get rl rights, and if they are in system:evilusers, all of their rights
will go away.

"How do I prevent system:anyuser/system:authuser write access?"

You can't. If we allow you to specify the 'anonymous' user, you could
assign negative idwka rights to 'anonymous' on the volume-level ACL to
prevent system:anyuser write access. But there is no way to prevent
access for system:authuser.

Note: giving a negative ACL on, say, system:anyuser would prevent _any_
user from getting rights; that's not what we'd want.

"How do I prevent group.foo write access?"

Just grant negative idwka access to group.foo on the volume. Something

 vos setacl -vol user.adeason -acl group.foo idwka -neg

Members of group.foo will now not be able to write anything in the

"How do I guarantee group.bar read access?"

Same as above, just grant positive read rights. Something like:

 vos setacl -vol user.adeason -acl group.bar rl

Method 2 pros:

 - Changing the volume-level rights is quick.

 - Minimal end-administrator confusion; this is relatively simple to
 - Simpler than method 1 to implement.

Method 2 cons:

 - We have no way to restrict access of special groups like
   system:anyuser, system:authuser, or host IP groups. To get this, we'd
   have to combine with method with method 1 or 3.
 - There is no way to override the volume-level ACL, and have an
   administrator force e.g. system:anyuser write access on a particular
 - Higher end-user confusion. With legacy 'fs listacl', there is no way
   to see that there is a volume-level ACL in play, and users may have
   no idea why access is failing for certain cases. Of course, with new
   tools we can fix that.
 - Performance impact is an extra O(n) ACL calculation for the
   volume-level ACL. But those ACLs should be small anyway.

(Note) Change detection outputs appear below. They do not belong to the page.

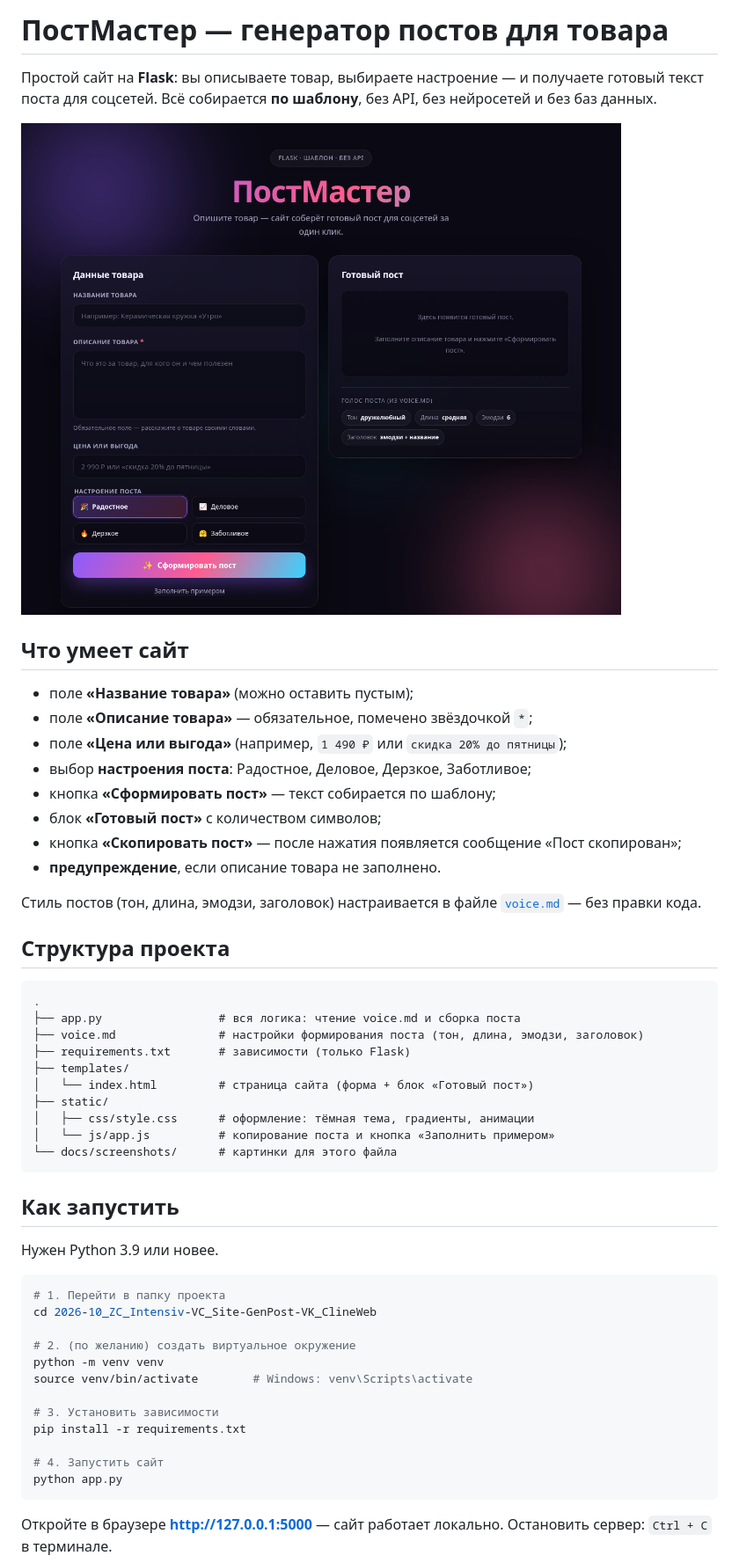
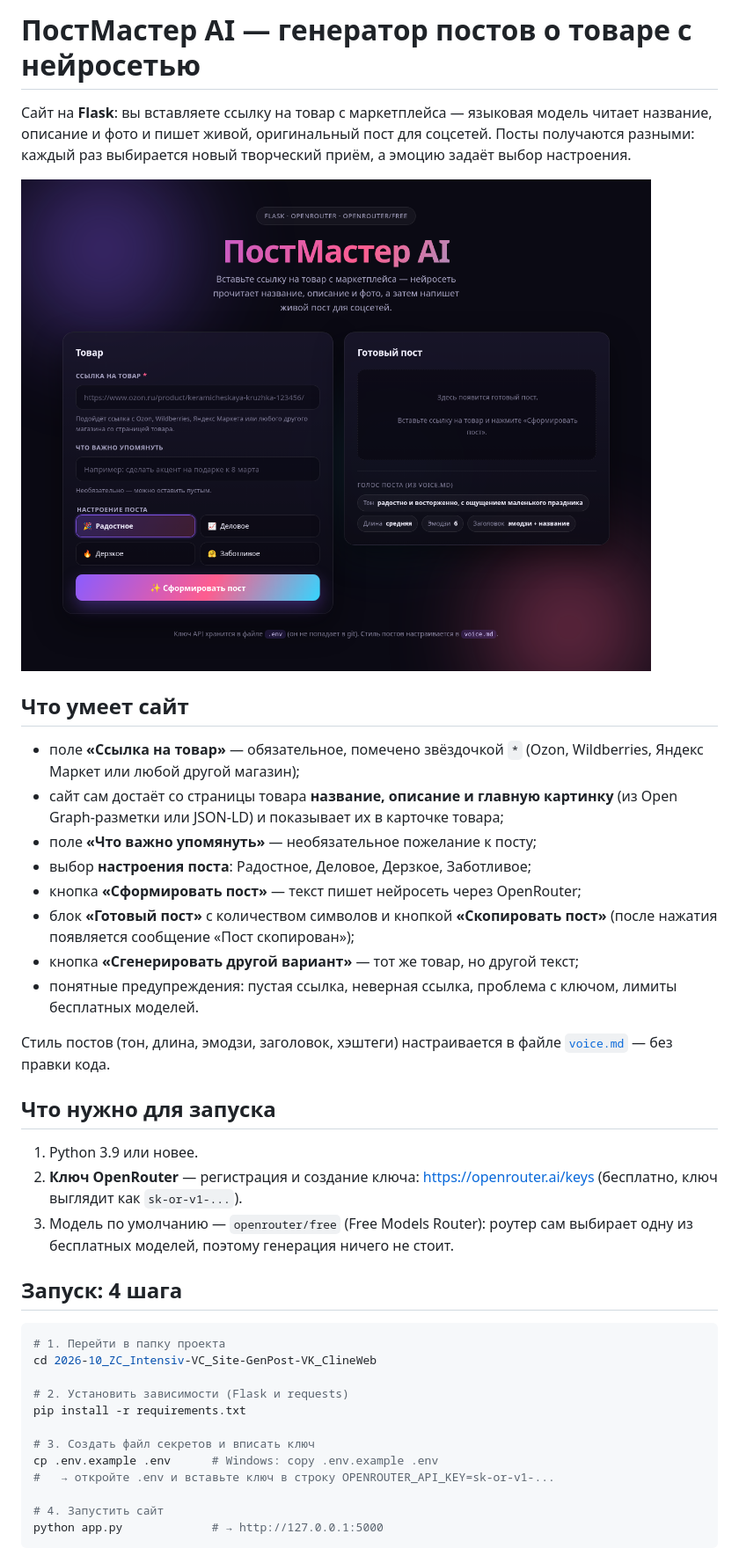
Before and after one commit to iluhens1978/2026-10_ZC_Intensiv-VC_Site-GenPost-VK_ClineWeb, a Markdown page: README.md, the part around one of its changes. Shown at 88% size. Rendered like a GitHub page; pictures changed too: docs/screenshots/desktop.png.

Commit message:
Switch post generation to OpenRouter LLM: link-only input, .env secrets, product page parsing

````diff
--- a/README.md
+++ b/README.md
@@ -1,59 +1,53 @@
-# ПостМастер — генератор постов для товара
+# ПостМастер AI — генератор постов о товаре с нейросетью
 
-Простой сайт на **Flask**: вы описываете товар, выбираете настроение — и получаете
-готовый текст поста для соцсетей. Всё собирается **по шаблону**, без API,
-без нейросетей и без баз данных.
+Сайт на **Flask**: вы вставляете ссылку на товар с маркетплейса — языковая модель
+читает название, описание и фото и пишет живой, оригинальный пост для соцсетей.
+Посты получаются разными: каждый раз выбирается новый творческий приём, а эмоцию
+задаёт выбор настроения.
 
 ![Главная страница](docs/screenshots/desktop.png)
 
 ## Что умеет сайт
 
-* поле **«Название товара»** (можно оставить пустым);
-* поле **«Описание товара»** — обязательное, помечено звёздочкой `*`;
-* поле **«Цена или выгода»** (например, `1 490 ₽` или `скидка 20% до пятницы`);
+* поле **«Ссылка на товар»** — обязательное, помечено звёздочкой `*`
+  (Ozon, Wildberries, Яндекс Маркет или любой другой магазин);
+* сайт сам достаёт со страницы товара **название, описание и главную картинку**
+  (из Open Graph-разметки или JSON-LD) и показывает их в карточке товара;
+* поле **«Что важно упомянуть»** — необязательное пожелание к посту;
 * выбор **настроения поста**: Радостное, Деловое, Дерзкое, Заботливое;
-* кнопка **«Сформировать пост»** — текст собирается по шаблону;
-* блок **«Готовый пост»** с количеством символов;
-* кнопка **«Скопировать пост»** — после нажатия появляется сообщение
-  «Пост скопирован»;
-* **предупреждение**, если описание товара не заполнено.
+* кнопка **«Сформировать пост»** — текст пишет нейросеть через OpenRouter;
+* блок **«Готовый пост»** с количеством символов и кнопкой **«Скопировать пост»**
+  (после нажатия появляется сообщение «Пост скопирован»);
+* кнопка **«Сгенерировать другой вариант»** — тот же товар, но другой текст;
+* понятные предупреждения: пустая ссылка, неверная ссылка, проблема с ключом,
+  лимиты бесплатных моделей.
 
-Стиль постов (тон, длина, эмодзи, заголовок) настраивается в файле
+Стиль постов (тон, длина, эмодзи, заголовок, хэштеги) настраивается в файле
 [`voice.md`](voice.md) — без правки кода.
 
-## Структура проекта
+## Что нужно для запуска
 
-```
-.
-├── app.py                 # вся логика: чтение voice.md и сборка поста
-├── voice.md               # настройки формирования поста (тон, длина, эмодзи, заголовок)
-├── requirements.txt       # зависимости (только Flask)
-├── templates/
-│   └── index.html         # страница сайта (форма + блок «Готовый пост»)
-├── static/
-│   ├── css/style.css      # оформление: тёмная тема, градиенты, анимации
-│   └── js/app.js          # копирование поста и кнопка «Заполнить примером»
-└── docs/screenshots/      # картинки для этого файла
-```
+1. Python 3.9 или новее.
+2. **Ключ OpenRouter** — регистрация и создание ключа: <https://openrouter.ai/keys>
+   (бесплатно, ключ выглядит как `sk-or-v1-...`).
+3. Модель по умолчанию — `openrouter/free` (Free Models Router): роутер сам выбирает
+   одну из бесплатных моделей, поэтому генерация ничего не стоит.
 
-## Как запустить
-
-Нужен Python 3.9 или новее.
+## Запуск: 4 шага
 
 ```bash
 # 1. Перейти в папку проекта
 cd 2026-10_ZC_Intensiv-VC_Site-GenPost-VK_ClineWeb
 
-# 2. (по желанию) создать виртуальное окружение
-python -m venv venv
-source venv/bin/activate        # Windows: venv\Scripts\activate
-
-# 3. Установить зависимости
+# 2. Установить зависимости (Flask и requests)
 pip install -r requirements.txt
 
+# 3. Создать файл секретов и вписать ключ
+cp .env.example .env      # Windows: copy .env.example .env
+#   → откройте .env и вставьте ключ в строку OPENROUTER_API_KEY=sk-or-v1-...
+
 # 4. Запустить сайт
-python app.py
+python app.py             # → http://127.0.0.1:5000
 ```
 
-Откройте в браузере **http://127.0.0.1:5000** — сайт работает локально.
 Остановить сервер: `Ctrl + C` в терминале.
````
Also changed, not shown: other parts of README.md (+95 -80 lines), voice.md (+29 -41 lines), docs/screenshots/mobile.png, docs/screenshots/result.png, docs/screenshots/warning.png, 7 other files.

Method 3, "volume ACL masks"

With this method, we maintain a mapping of users to a rights mask. Any
time an ACL access check is performed, if a positive ACL entry matches a
user in that table, the acquires rights are masked to the rights mask in
the table.

For example, if we wanted to prevent users from giving away write
access to system:anyuser, and prevent users from giving admin access to
system:authuser, we could have a table like so:

system:anyuser rl
system:authuser rlidwk

So any time an ACL entry for system:anyuser appears, everything is
treated as if the rights in that ACL entry were logically ANDed with

"How do I prevent system:anyuser/system:authuser write access?"

Set the rights mask for them to just 'rl'. Something like:

 vos setaclmask -vol user.adeason -user system:anyuser -mask rl

So any time an ACL entry for system:anyuser appears in the volume,
everything will act as if the rights were limited to rl.

"How do I prevent group.foo write access?"

You can't. Well, you could, but then someone could do this instead:

 pts createg adeason:foo
 pts addu group.foo adeason:foo
 fs sa dir adeason:foo rlidwka

which would bypass the check for 'group.foo' appearing in the ACL list.

"How do I guarantee group.bar read access?"

You can't.

Method 3 pros:

 - Changing the rights mask is quick.

 - Maybe small end-administrator confusion (I don't know, is this simple
   to understand?)

 - Runtime performance overhead is O(1).

 - Simpler to implement than method 1.
Method 3 cons:

 - Only works for restricting special groups like system:anyuser,
   system:authuser, host IP groups, etc. Cannot restrict 'normal'
   groups, and cannot add rights.
 - No way to override the ACL masks on a particular directory, if the
   administrator wants to.

 - Higher end-user confusion with legacy client tools.

I assume that if we don't do method 1, we could combine both of methods
2 and 3.

To summarize the major areas where each one is better:

                     Better     | Worse
flexibility:       : method 1   | method 2+3
end-user confusion : method 1   | method 2+3
end-admin confusion: method 2+3 | method 1
policy-change speed: method 2+3 | method 1

There are other pros and cons, but I think those areas are the only ones
where it matters much.

Andrew Deason